» **Requirement**
Extract the records below word for word and ignore the images.
_____
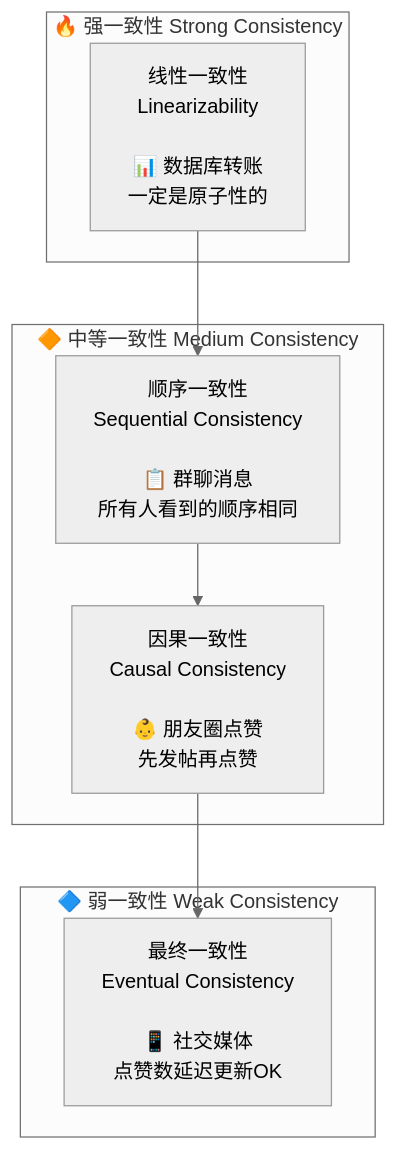
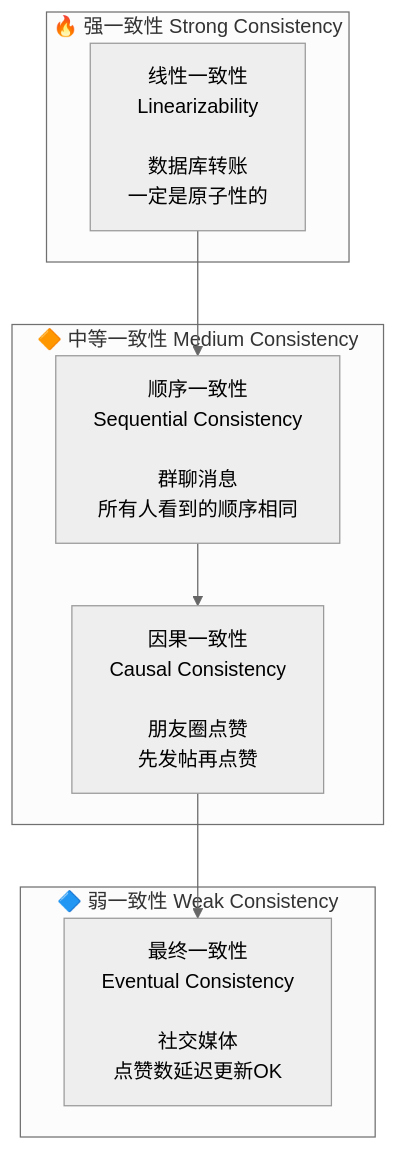
One commit to jsalessandro/lesshash changed the fourth of 4 diagrams in content/posts/distributed-02-cap-theorem.md. Above: the diagram before and after it, drawn with Mermaid (neutral theme). The commit also changed other lines of this file and 4 other files, not shown here.

Commit message:
feat: Add Mermaid support for enhanced diagram rendering in posts

````diff
--- a/content/posts/distributed-02-cap-theorem.md
+++ b/content/posts/distributed-02-cap-theorem.md
@@ -128,19 +128,19 @@
 ```mermaid
 flowchart TD
     subgraph "🔥 强一致性 Strong Consistency"
-        SC["线性一致性<br/>Linearizability<br/><br/>📊 数据库转账<br/>一定是原子性的"]
+        SC["线性一致性<br/>Linearizability<br/><br/>数据库转账<br/>一定是原子性的"]
     end
 
     subgraph "🔶 中等一致性 Medium Consistency"
-        MC1["顺序一致性<br/>Sequential Consistency<br/><br/>📋 群聊消息<br/>所有人看到的顺序相同"]
-        MC2["因果一致性<br/>Causal Consistency<br/><br/>👶 朋友圈点赞<br/>先发帖再点赞"]
+        MC1["顺序一致性<br/>Sequential Consistency<br/><br/>群聊消息<br/>所有人看到的顺序相同"]
+        MC2["因果一致性<br/>Causal Consistency<br/><br/>朋友圈点赞<br/>先发帖再点赞"]
     end
 
     subgraph "🔷 弱一致性 Weak Consistency"
-        WC["最终一致性<br/>Eventual Consistency<br/><br/>📱 社交媒体<br/>点赞数延迟更新OK"]
+        WC["最终一致性<br/>Eventual Consistency<br/><br/>社交媒体<br/>点赞数延迟更新OK"]
     end
 
     SC --> MC1
     MC1 --> MC2
     MC2 --> WC
 ```
````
_____
» **Task output**
One commit to jsalessandro/lesshash changed the fourth of 4 diagrams in content/posts/distributed-02-cap-theorem.md. Above: the diagram before and after it, drawn with Mermaid (neutral theme). The commit also changed other lines of this file and 4 other files, not shown here.

Commit message:
feat: Add Mermaid support for enhanced diagram rendering in posts

````diff
--- a/content/posts/distributed-02-cap-theorem.md
+++ b/content/posts/distributed-02-cap-theorem.md
@@ -128,19 +128,19 @@
 ```mermaid
 flowchart TD
     subgraph "🔥 强一致性 Strong Consistency"
-        SC["线性一致性<br/>Linearizability<br/><br/>📊 数据库转账<br/>一定是原子性的"]
+        SC["线性一致性<br/>Linearizability<br/><br/>数据库转账<br/>一定是原子性的"]
     end
 
     subgraph "🔶 中等一致性 Medium Consistency"
-        MC1["顺序一致性<br/>Sequential Consistency<br/><br/>📋 群聊消息<br/>所有人看到的顺序相同"]
-        MC2["因果一致性<br/>Causal Consistency<br/><br/>👶 朋友圈点赞<br/>先发帖再点赞"]
+        MC1["顺序一致性<br/>Sequential Consistency<br/><br/>群聊消息<br/>所有人看到的顺序相同"]
+        MC2["因果一致性<br/>Causal Consistency<br/><br/>朋友圈点赞<br/>先发帖再点赞"]
     end
 
     subgraph "🔷 弱一致性 Weak Consistency"
-        WC["最终一致性<br/>Eventual Consistency<br/><br/>📱 社交媒体<br/>点赞数延迟更新OK"]
+        WC["最终一致性<br/>Eventual Consistency<br/><br/>社交媒体<br/>点赞数延迟更新OK"]
     end
 
     SC --> MC1
     MC1 --> MC2
     MC2 --> WC
 ```
````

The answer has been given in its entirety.